The gallery is also showing two short movies. One of them, The Gift, is an edition of an amateur softcore fetish spanking movie that Tina shot with two friends. The artist explains: The story was so flawed that the tapes sat for 2 years without being able to be made into anything. One day a package arrived with the mail at my door. Inside were two tapes and a small note from my mother telling me they were a gift and now it was my responsibility to make something out of them. I edited out the failed story the initial artists had attempted to film and left my mother playing to the direction of these two men, leaving what can be seen as a real armature for the missing narrative.
The exhibition Le Tit, by Leigh Ledare, is open until September 15, 2010 at the gallery Guido Costa Projects in Turin.
Something i couldn't understand happened at the last Venice Biennale. I had read that

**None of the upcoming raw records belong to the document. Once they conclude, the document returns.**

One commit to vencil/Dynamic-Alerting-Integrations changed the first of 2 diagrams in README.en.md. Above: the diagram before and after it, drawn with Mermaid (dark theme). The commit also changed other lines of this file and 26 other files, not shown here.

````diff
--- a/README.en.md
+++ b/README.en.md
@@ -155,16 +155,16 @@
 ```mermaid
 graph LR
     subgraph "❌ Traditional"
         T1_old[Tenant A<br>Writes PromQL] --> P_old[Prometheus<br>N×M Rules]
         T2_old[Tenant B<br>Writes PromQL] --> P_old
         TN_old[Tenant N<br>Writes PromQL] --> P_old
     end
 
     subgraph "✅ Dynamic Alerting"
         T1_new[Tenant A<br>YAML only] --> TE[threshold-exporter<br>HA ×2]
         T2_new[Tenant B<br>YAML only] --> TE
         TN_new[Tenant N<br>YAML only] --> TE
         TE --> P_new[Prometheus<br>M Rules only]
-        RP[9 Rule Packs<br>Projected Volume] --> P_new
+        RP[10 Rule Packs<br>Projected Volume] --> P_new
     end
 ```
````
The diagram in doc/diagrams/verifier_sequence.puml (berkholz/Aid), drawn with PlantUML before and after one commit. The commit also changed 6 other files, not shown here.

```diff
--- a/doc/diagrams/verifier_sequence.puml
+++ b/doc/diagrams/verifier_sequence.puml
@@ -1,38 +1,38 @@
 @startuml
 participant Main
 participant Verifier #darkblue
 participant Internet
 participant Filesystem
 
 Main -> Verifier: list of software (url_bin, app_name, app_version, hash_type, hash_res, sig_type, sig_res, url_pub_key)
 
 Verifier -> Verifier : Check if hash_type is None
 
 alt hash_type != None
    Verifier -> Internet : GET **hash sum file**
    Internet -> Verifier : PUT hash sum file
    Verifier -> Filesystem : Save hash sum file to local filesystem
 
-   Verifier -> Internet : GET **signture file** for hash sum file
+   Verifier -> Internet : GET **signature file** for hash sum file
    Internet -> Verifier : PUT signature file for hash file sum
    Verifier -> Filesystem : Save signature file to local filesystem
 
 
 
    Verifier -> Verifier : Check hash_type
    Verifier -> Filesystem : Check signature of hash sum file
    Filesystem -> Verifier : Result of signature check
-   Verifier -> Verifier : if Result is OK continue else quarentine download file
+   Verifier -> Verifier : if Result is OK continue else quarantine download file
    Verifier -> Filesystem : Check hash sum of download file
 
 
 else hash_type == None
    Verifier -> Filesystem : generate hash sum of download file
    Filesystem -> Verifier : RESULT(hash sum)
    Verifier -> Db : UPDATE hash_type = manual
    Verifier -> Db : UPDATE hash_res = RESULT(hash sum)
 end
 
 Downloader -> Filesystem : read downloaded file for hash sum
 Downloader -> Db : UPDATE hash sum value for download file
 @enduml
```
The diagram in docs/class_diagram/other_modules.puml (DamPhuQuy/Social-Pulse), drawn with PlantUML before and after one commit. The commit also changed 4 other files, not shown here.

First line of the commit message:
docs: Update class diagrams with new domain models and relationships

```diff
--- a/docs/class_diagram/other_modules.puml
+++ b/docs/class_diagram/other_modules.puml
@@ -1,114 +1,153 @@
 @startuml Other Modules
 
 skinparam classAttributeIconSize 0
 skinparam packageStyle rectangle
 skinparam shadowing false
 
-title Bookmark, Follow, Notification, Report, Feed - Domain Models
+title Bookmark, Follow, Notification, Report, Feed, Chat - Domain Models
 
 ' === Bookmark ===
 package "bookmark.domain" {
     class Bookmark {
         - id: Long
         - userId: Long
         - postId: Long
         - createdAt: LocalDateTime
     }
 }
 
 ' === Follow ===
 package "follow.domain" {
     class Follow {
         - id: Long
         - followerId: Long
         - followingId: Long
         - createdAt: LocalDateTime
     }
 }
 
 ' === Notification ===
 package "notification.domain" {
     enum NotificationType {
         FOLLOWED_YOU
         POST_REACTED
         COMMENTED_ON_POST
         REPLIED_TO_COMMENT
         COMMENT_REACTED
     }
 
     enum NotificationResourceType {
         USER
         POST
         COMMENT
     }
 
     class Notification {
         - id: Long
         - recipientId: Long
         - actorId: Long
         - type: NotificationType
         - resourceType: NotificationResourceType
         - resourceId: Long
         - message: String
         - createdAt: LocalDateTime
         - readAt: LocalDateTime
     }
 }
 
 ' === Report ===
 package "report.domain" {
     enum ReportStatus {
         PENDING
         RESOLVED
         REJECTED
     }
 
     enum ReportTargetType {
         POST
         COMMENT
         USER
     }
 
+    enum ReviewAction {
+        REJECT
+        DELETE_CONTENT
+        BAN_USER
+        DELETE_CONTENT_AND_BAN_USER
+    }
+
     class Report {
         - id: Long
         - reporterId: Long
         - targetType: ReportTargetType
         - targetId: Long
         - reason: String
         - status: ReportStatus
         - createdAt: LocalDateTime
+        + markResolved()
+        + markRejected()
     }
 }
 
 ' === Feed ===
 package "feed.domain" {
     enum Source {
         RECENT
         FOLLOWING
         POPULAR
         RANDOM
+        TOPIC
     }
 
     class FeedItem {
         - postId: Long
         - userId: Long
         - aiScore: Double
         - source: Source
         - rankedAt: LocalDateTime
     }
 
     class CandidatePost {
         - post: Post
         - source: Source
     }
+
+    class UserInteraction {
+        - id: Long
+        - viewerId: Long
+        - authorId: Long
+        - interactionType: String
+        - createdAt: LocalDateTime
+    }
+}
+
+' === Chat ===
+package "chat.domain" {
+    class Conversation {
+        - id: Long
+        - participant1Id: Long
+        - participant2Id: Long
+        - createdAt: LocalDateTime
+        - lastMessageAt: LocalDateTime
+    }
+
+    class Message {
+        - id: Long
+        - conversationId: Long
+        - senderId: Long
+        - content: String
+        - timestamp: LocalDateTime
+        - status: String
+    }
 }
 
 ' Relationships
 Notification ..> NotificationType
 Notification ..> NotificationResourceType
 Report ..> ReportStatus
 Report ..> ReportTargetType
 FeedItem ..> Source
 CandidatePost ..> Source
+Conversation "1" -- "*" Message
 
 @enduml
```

Turns out that the work was -to put it diplomatically- canceled. Without any explanation.
Yet the Biennale had at first approved the project and so did the council and the vaporetto company. All the artist could find out, second-hand, was that the company had 'received pressure from an outside source to shut it down for political reasons'. The company claimed that the problem was with the city authorities in Venice. Jacir, who had won a Golden Lion at the Venice biennale two year earlier, spoke to the vaporetto company in person but she couldn't get any clear answers. 'Oddly,' she told Art Monthly, 'the man I spoke with mentioned the attacks on Gaza last December and said that this played a role in shutting down the project as it made the parties involved in the project nervous. I find that completely bizarre, as the work has nothing to do with Gaza.'
The work was indeed peaceful, it was meant to illustrate cultural exchanges through history. Jacir is an artist of Palestinian descent, she lives and works in Ramallah and New York and Stazione was her contribution to the official off-site exhibition, Palestine c/o Venice. The arabic inscriptions would have placed each floating platform in direct dialogue with the surrounding architecture and urban design, linking them with various elements of Venice's shared heritage with the Arab world.
Jacir was only allowed to distribute a map in Italian, Arabic and English of the number 1 route. It contains a map of the location of the project, as well as the Vaporetto map translated into Arabic and a brief explanation of the background to the piece. However, she was forbidden by Palestine c/o Venice organizers to include a text describing the cancellation of her project by the Venetian Municipal Authorities. She was only permitted to include the following note: THIS PROJECT HAS BEEN CANCELLLED.
The architecture on either side of the Grand Canal testifies to bonds that have connected Venice with the Arab world over the centuries. By placing translations of the stations on either side of the Grand Canal, Emil Jacir would have prompted tourists and Venetians to reflect on these bygone relationships, age-old cultural and mercantile exchanges, and forgotten legacies (glass blowing was invented in Palestine and the first Arab book with Arabic characters was printed in Venice) as they crossed to 'the other bank'. Stazione was hoping to demonstrate that the barrier between two spaces that are considered different, even counterpoised, can be crossed.
The Alberto Peola Gallery in Turin is exhibiting the proposal digitally retouched photographs that show what stazione would have looked like. The gallery is also exhibiting other works by the artist and distributing copies of the map that Jacir distributed during the Biennale.
Stazione is on view at the Alberto Peola Gallery in Turin until Saturday 24 April 2010
Interview with the artist in the New York Times.